Credit, core biz push Target in Q2

Don Hogsett, August 18, 2003

Propped up by its rapidly growing and vastly profitable credit card business, along with its core Target stores, Target Corp. pushed second-quarter profits up by 4.1 percent, to $358 million from $344 million last year, offsetting weakness in its Mervyn's and Marshall Field's units.

Sales at the retail giant rose by 8.7 percent, to $10.6 billion from $9.8 billion, with all of the top-line growth coming from either the core Target Stores or credit cards.

Providing the biggest lift to the bottom line, as usual, was the core Target business, where operating profits grew by 5.7 percent, to $749 million from $708 million last year. Target sales improved by 11.3 percent, to $9.5 billion from $8.5 billion, driven by continued expansion. But same-store sales grew at a relatively sluggish pace of 2.7 percent.

In another strong assist, operating profits at the growing credit card portfolio jumped up by 24.0 percent, to $160 million from $129 million last year. Sales in the credit card business surged by 22.9 percent, to $322 million from $262 million. Underlining the importance of the credit business to Target, even after expenses and writing off consumer bad debt, the company generated a profit of fifty cents for every dollar of credit sales.

And the company needed every one of those profit dollars from credit cards to offset continued weakness at its Mervyn's and department store units. Mervyn's profits sank by 46.1 percent, to $31 million from $59 million, while Marshall Field's earnings dropped by 30.6 percent, to $13 million from $18 million.

Sales suffered as well at Mervyn's and Marshall Field's. Sales at Mervyn's fell by 7.3 percent, to $821 million from $886 million, while same-store sales declined by 7.9 percent. Department store sales slipped by 3.4 percent, to $569 million from $589 million, and same-store sales dipped by 2.4 percent.

Taking a bite out of the bottom line, margins thinned out while costs climbed higher in Target's retailing business. Average gross margin narrowed by 30 basis points, or three-tenths of a percentage point, to 31.9 percent from 32.2 percent, due largely to continued rapid growth at Target, the company's lowest-margin division.

Operating costs climbed by 20 basis points, or two-tenths of a percentage point, to 23.2 percent from 23.0 percent a year ago.

Second quarter segment results

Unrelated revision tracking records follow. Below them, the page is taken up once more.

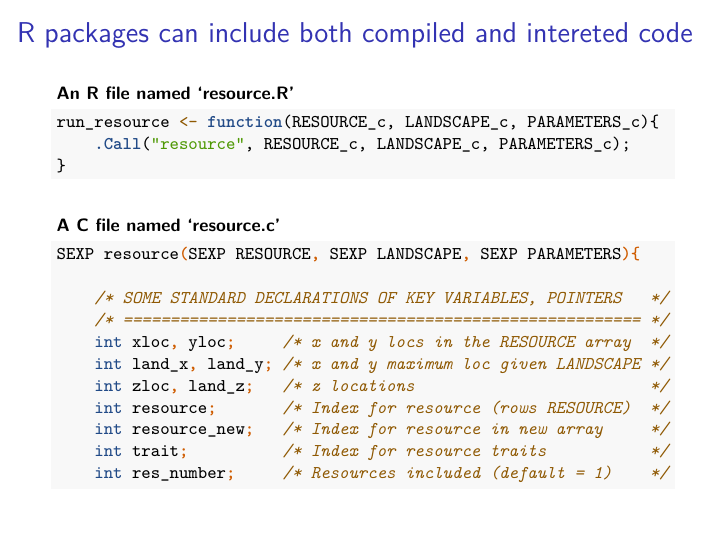
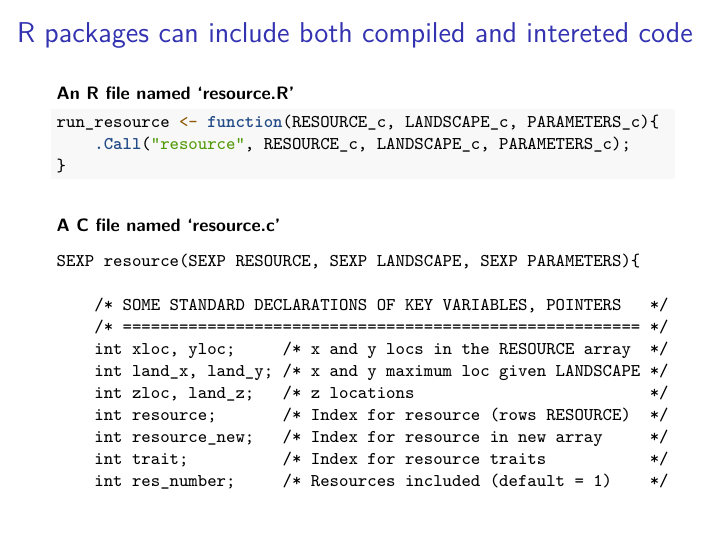
Before and after one commit to StirlingCodingClub/coding_types, an R Markdown document (slides.Rmd): page 7 of 17. Rendered offline with R 4.5, knitr and Pandoc, then LaTeX, with nearby package versions.

Commit message:
Fix slides with build problem

````diff
--- a/slides.Rmd
+++ b/slides.Rmd
@@ -89,7 +89,7 @@ run_resource <- function(RESOURCE_c, LANDSCAPE_c, PARAMETERS_c){
 
 **A C file named `resource.c'**
 
-```{c, eval = FALSE}
+```
 SEXP resource(SEXP RESOURCE, SEXP LANDSCAPE, SEXP PARAMETERS){
 
     /* SOME STANDARD DECLARATIONS OF KEY VARIABLES, POINTERS   */
````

2003 2002 % change
Sales $9,458,000 $8,499,000 11.3%
Same-store sales 2.7
Pre-tax profit 749,000 708,000 5.7
Sales 821,000 886,000 -7.3
Same-store sales -7.9
Pre-tax profit 31,000 59,000 -46.1
Marshall Field's
Sales 569,000 589,000 -3.4
Same-store sales -2.4
Pre-tax profits 13,000 18,000 -30.6
Credit cards
Sales 322,000 262,000 22.9
Pre-tax profit 160,000 129,000 24.0

Target Corp.

Qtr. 8/2 (x000) 2003 2002 % chg
Sales $10,642,000 $9,791,000 8.7
Oper. income (EBIT) 734,000 713,000 2.9
Net income 358,000 344,000 4.1
Per share (diluted) 0.39 0.38 3.5
Average gross margin 31.9% 32.2%
SG&A expenses 23.2% 23.0%
Six months
Sales 20,625,000 19,127,000 7.8
Oper. income (EBIT) 1,439,000 1,404,000 2.5
Net income 707,000 689,000 2.7
Per share (diluted) 0.77 0.75
Average gross margin 32.1% 32.2%
SG&A expenses 23.3% 22.9%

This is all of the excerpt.